I read a blog post recently about requiring children to participate in hobbies that the parent enjoys. This particular parent has three boys she requires to do work in her gardening. I am not talking about basic trimming and weeding here. They are doing the big stuff: mulching, composting, and moving rocks. They are all pretty small; none is a teen yet. She believes it is valuable for them to have to learn to do something whether they like it or not.
Sure, I buy into that argument when it comes to chores. I hate doing the laundry, but alas, it piles up every week. Still this article bothered me more as I thought about it later. She is not getting her kids to do the hard stuff because she wants to teach them. They are doing it because she loves the essence of gardening but wants to parcel out (without paying for) the hard work! That does not seem fair. Nor does it seem like it will make the kids ever appreciate gardening.
Parents should set some strict guidelines with themselves when they are requiring the kiddos to participate in something that the parent enjoys. First I think that there should be a definite no-no on making the kids do things that they find dangerous, particularly when they are right. I have seen children afraid to get into canoes but their parents happily forcing them along, and I have seen kids terrified at pyrotechnic shows while the parents are cooing at how wonderful it all is.
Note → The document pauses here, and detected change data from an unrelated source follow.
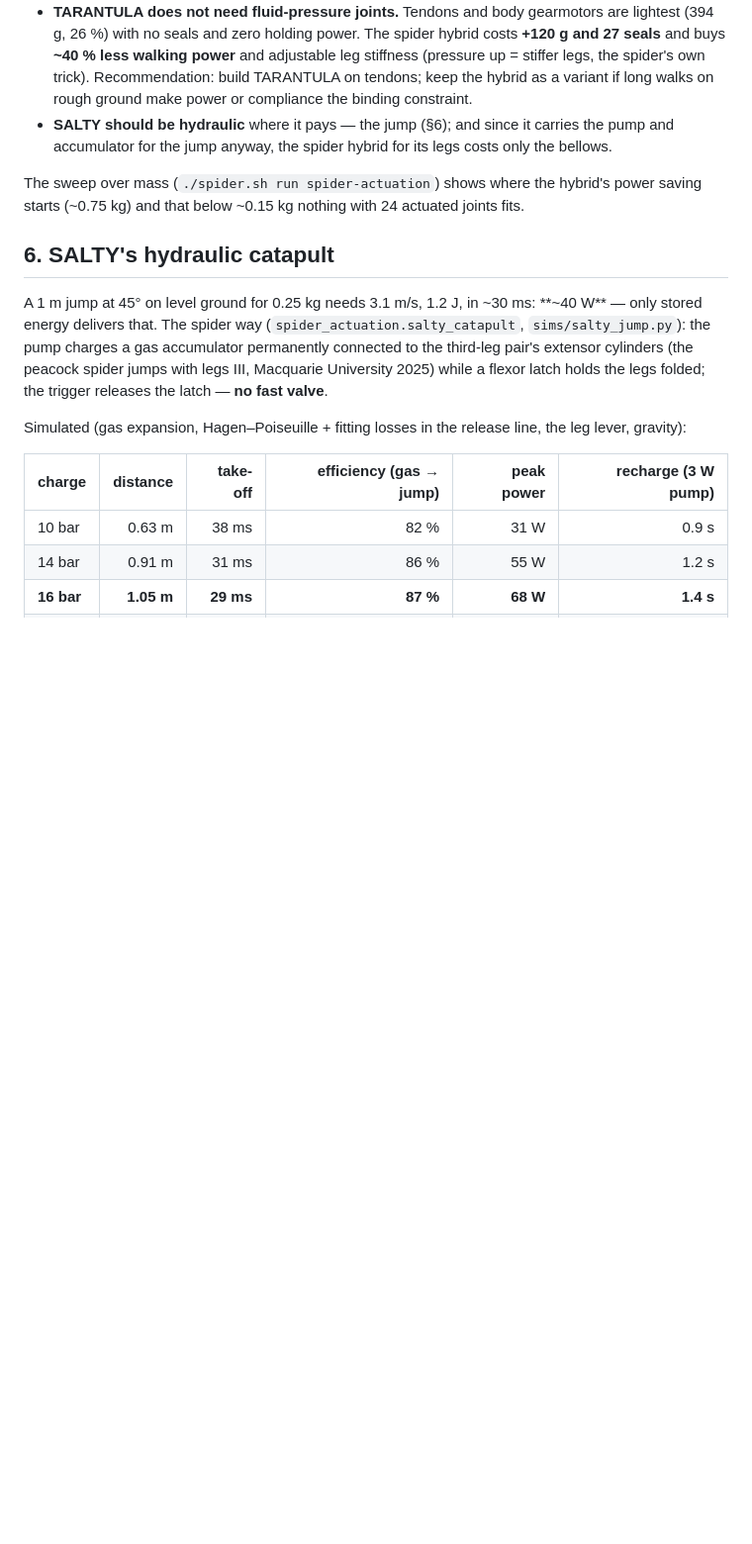
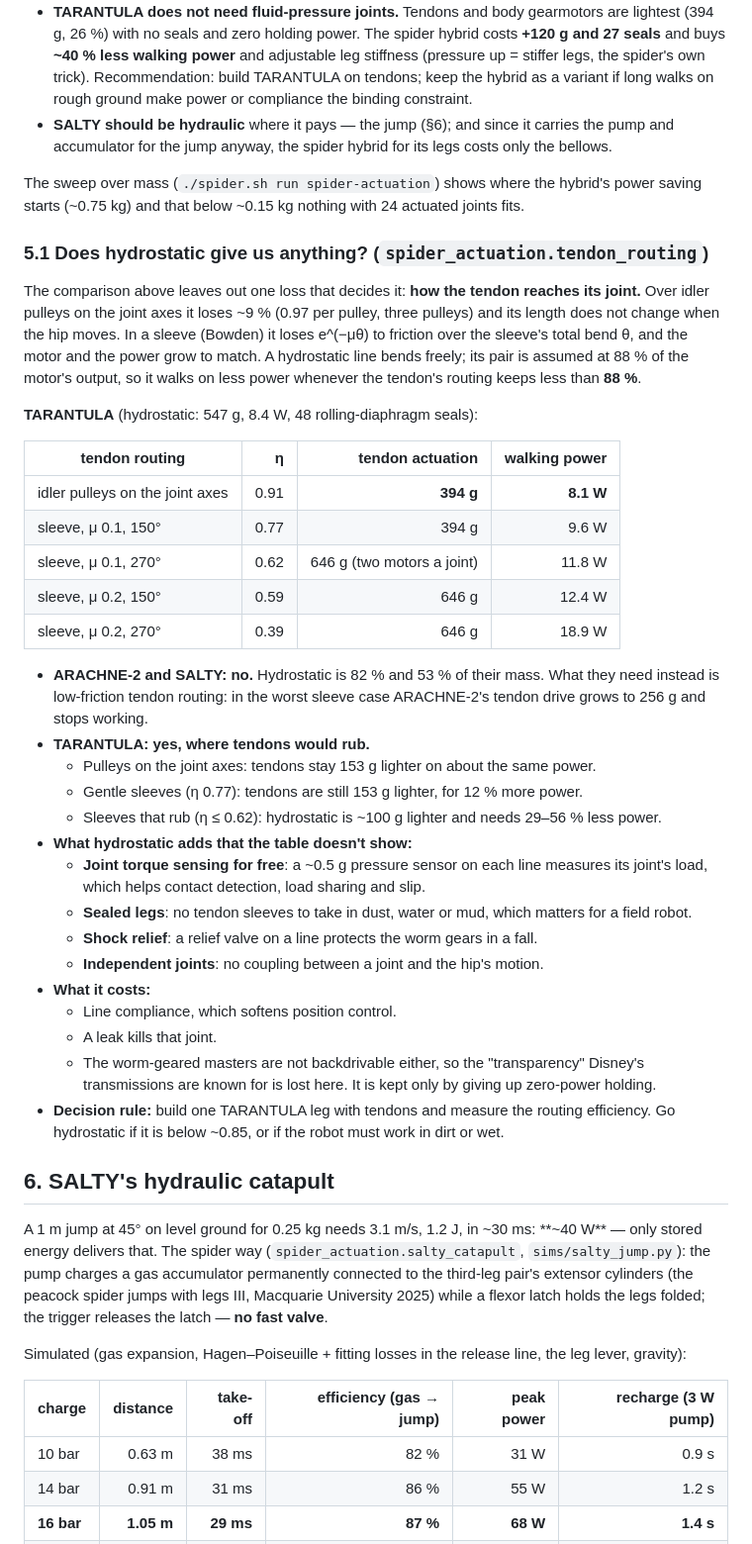
Before and after one commit to technolog-spectrumai/vegeta, a Markdown page: docs/spiders.md, the part around one of its changes. Shown at 99% size. Drawn GitHub-style; blank space fills up the shorter version.

```diff
--- a/docs/spiders.md
+++ b/docs/spiders.md
@@ -274,6 +274,44 @@ joint's torque and speed; "works" = it does, with actuation under 60 % of the ro
 The sweep over mass (`./spider.sh run spider-actuation`) shows where the hybrid's power saving starts (~0.75 kg) and
 that below ~0.15 kg nothing with 24 actuated joints fits.
 
+### 5.1 Does hydrostatic give us anything? (`spider_actuation.tendon_routing`)
+
+The comparison above leaves out one loss that decides it: **how the tendon reaches its joint.** Over idler pulleys on
+the joint axes it loses ~9 % (0.97 per pulley, three pulleys) and its length does not change when the hip moves. In a
+sleeve (Bowden) it loses e^(−μθ) to friction over the sleeve's total bend θ, and the motor and the power grow to
+match. A hydrostatic line bends freely; its pair is assumed at 88 % of the motor's output, so it walks on less power
+whenever the tendon's routing keeps less than **88 %**.
+
+**TARANTULA** (hydrostatic: 547 g, 8.4 W, 48 rolling-diaphragm seals):
+
+| tendon routing | η | tendon actuation | walking power |
+|---|---:|---:|---:|
+| idler pulleys on the joint axes | 0.91 | **394 g** | **8.1 W** |
+| sleeve, μ 0.1, 150° | 0.77 | 394 g | 9.6 W |
+| sleeve, μ 0.1, 270° | 0.62 | 646 g (two motors a joint) | 11.8 W |
+| sleeve, μ 0.2, 150° | 0.59 | 646 g | 12.4 W |
+| sleeve, μ 0.2, 270° | 0.39 | 646 g | 18.9 W |
+
+* **ARACHNE-2 and SALTY: no.** Hydrostatic is 82 % and 53 % of their mass. What they need instead is low-friction
+  tendon routing: in the worst sleeve case ARACHNE-2's tendon drive grows to 256 g and stops working.
+* **TARANTULA: yes, where tendons would rub.**
+  * Pulleys on the joint axes: tendons stay 153 g lighter on about the same power.
+  * Gentle sleeves (η 0.77): tendons are still 153 g lighter, for 12 % more power.
+  * Sleeves that rub (η ≤ 0.62): hydrostatic is ~100 g lighter and needs 29–56 % less power.
+* **What hydrostatic adds that the table doesn't show:**
+  * **Joint torque sensing for free**: a ~0.5 g pressure sensor on each line measures its joint's load, which helps
+    contact detection, load sharing and slip.
+  * **Sealed legs**: no tendon sleeves to take in dust, water or mud, which matters for a field robot.
+  * **Shock relief**: a relief valve on a line protects the worm gears in a fall.
+  * **Independent joints**: no coupling between a joint and the hip's motion.
+* **What it costs:**
+  * Line compliance, which softens position control.
+  * A leak kills that joint.
+  * The worm-geared masters are not backdrivable either, so the "transparency" Disney's transmissions are known for
+    is lost here. It is kept only by giving up zero-power holding.
+* **Decision rule:** build one TARANTULA leg with tendons and measure the routing efficiency. Go hydrostatic if it is
+  below ~0.85, or if the robot must work in dirt or wet.
+
 ## 6. SALTY's hydraulic catapult
 
 A 1 m jump at 45° on level ground for 0.25 kg needs 3.1 m/s, 1.2 J, in ~30 ms: **~40 W** — only stored energy
```
Also changed, not shown: other parts of docs/spiders.md (+38 -3 lines), docs/spiders/tarantula_cutaway.png, docs/spiders/tarantula_jaws.png (added), docs/spiders/tarantula_views.png, 8 other files.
I think that anytime a child presents with a major fear of an event or activity, it is time to hold off. That does not mean that you never try again or that you do not just go elsewhere to try to calm the little one down. It does mean, however, that you should give the kids some space to try to grow into the activity.
When it comes not to fear but to lack of interest or desire to work on a hobby the parent has, I think the kids have some legitimate gripes here. Let us return to the gardening example. There are some tasks in the garden that every family member should help with, regardless of the interest. Vegetable gardens are an example. Everyone will be eating from them, so everyone should help out in the planting, tending, and harvesting. I can even go along with making the kids help with landscaping tasks, such as trimming back shrubs and mowing the lawn. Those tasks are maintenance and not hobby.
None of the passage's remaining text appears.